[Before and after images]
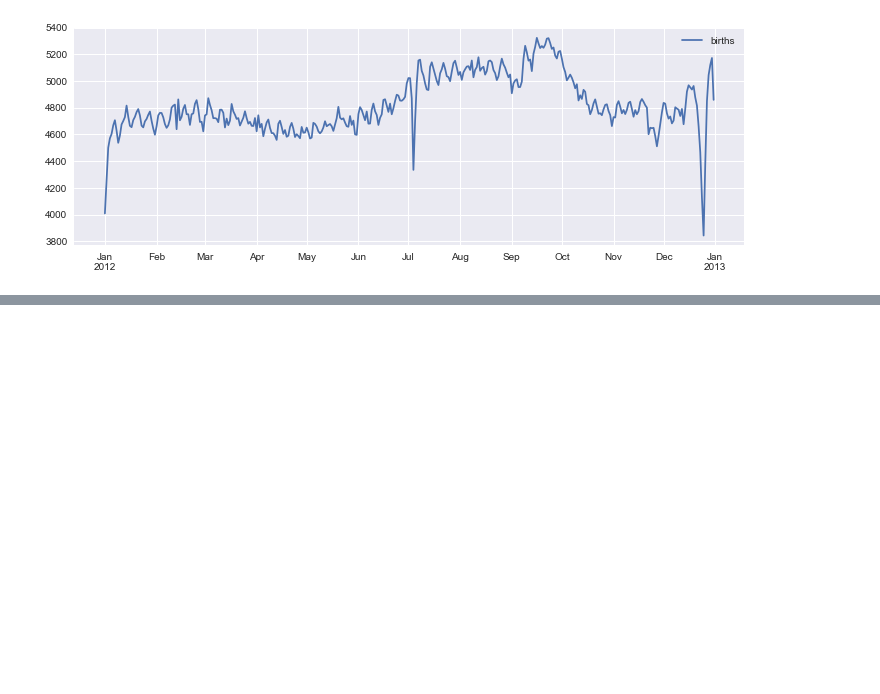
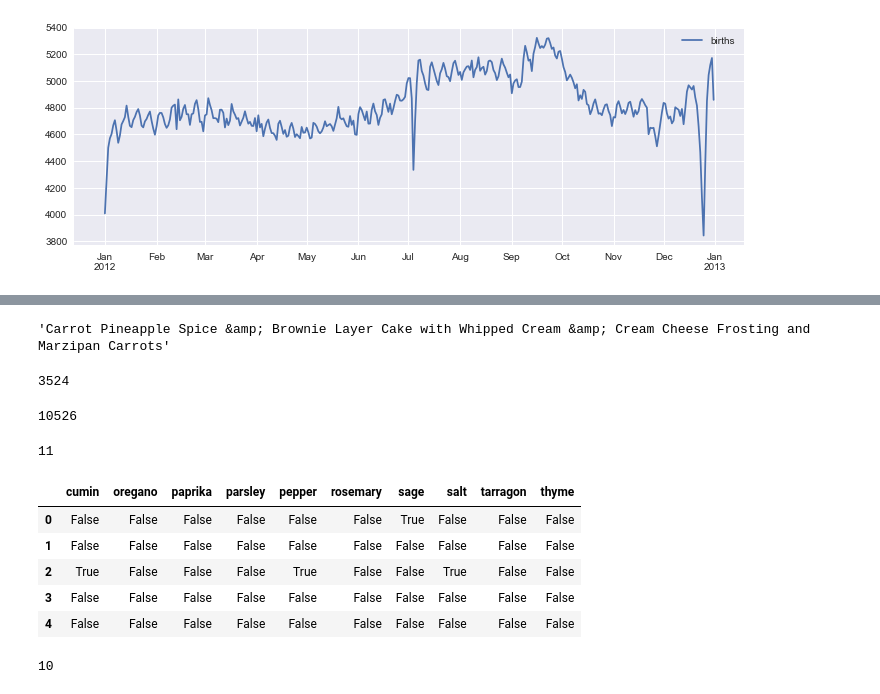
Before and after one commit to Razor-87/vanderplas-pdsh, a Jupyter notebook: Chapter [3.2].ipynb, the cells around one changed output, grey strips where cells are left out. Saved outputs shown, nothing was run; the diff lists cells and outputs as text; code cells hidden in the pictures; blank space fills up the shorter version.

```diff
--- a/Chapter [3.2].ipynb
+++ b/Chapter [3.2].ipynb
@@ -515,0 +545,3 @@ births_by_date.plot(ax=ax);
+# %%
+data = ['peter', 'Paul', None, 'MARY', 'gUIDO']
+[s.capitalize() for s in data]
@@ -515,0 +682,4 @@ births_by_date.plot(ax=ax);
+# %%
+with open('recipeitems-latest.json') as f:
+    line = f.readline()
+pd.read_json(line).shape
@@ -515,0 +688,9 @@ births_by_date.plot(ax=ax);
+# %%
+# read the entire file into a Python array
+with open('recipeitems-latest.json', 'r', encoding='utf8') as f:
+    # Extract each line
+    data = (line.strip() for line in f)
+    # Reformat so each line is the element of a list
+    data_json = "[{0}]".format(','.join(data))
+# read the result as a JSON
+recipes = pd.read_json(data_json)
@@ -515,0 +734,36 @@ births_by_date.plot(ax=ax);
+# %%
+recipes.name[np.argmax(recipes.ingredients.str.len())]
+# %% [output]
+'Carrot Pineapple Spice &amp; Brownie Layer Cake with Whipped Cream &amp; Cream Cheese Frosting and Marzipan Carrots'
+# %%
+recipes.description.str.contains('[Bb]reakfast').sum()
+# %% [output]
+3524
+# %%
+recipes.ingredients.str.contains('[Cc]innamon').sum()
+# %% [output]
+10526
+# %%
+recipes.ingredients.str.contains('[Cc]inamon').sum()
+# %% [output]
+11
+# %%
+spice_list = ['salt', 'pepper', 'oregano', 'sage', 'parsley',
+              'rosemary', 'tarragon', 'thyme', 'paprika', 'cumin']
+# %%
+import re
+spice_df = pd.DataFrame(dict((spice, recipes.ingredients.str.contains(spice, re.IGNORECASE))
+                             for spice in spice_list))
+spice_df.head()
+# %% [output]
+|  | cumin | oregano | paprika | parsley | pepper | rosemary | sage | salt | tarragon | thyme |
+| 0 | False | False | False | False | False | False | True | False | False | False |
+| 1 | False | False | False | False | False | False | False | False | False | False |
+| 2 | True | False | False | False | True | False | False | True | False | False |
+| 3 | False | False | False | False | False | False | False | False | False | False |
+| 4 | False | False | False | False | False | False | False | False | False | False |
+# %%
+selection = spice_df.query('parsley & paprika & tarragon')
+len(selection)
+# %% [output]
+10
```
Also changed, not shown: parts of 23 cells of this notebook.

**WHAT YOU ARE ASKED TO DO:** Look through the entries above and list every line containing "False".

**ANSWER SECTION:**
+| 0 | False | False | False | False | False | False | True | False | False | False |
+| 1 | False | False | False | False | False | False | False | False | False | False |
+| 2 | True | False | False | False | True | False | False | True | False | False |
+| 3 | False | False | False | False | False | False | False | False | False | False |
+| 4 | False | False | False | False | False | False | False | False | False | False |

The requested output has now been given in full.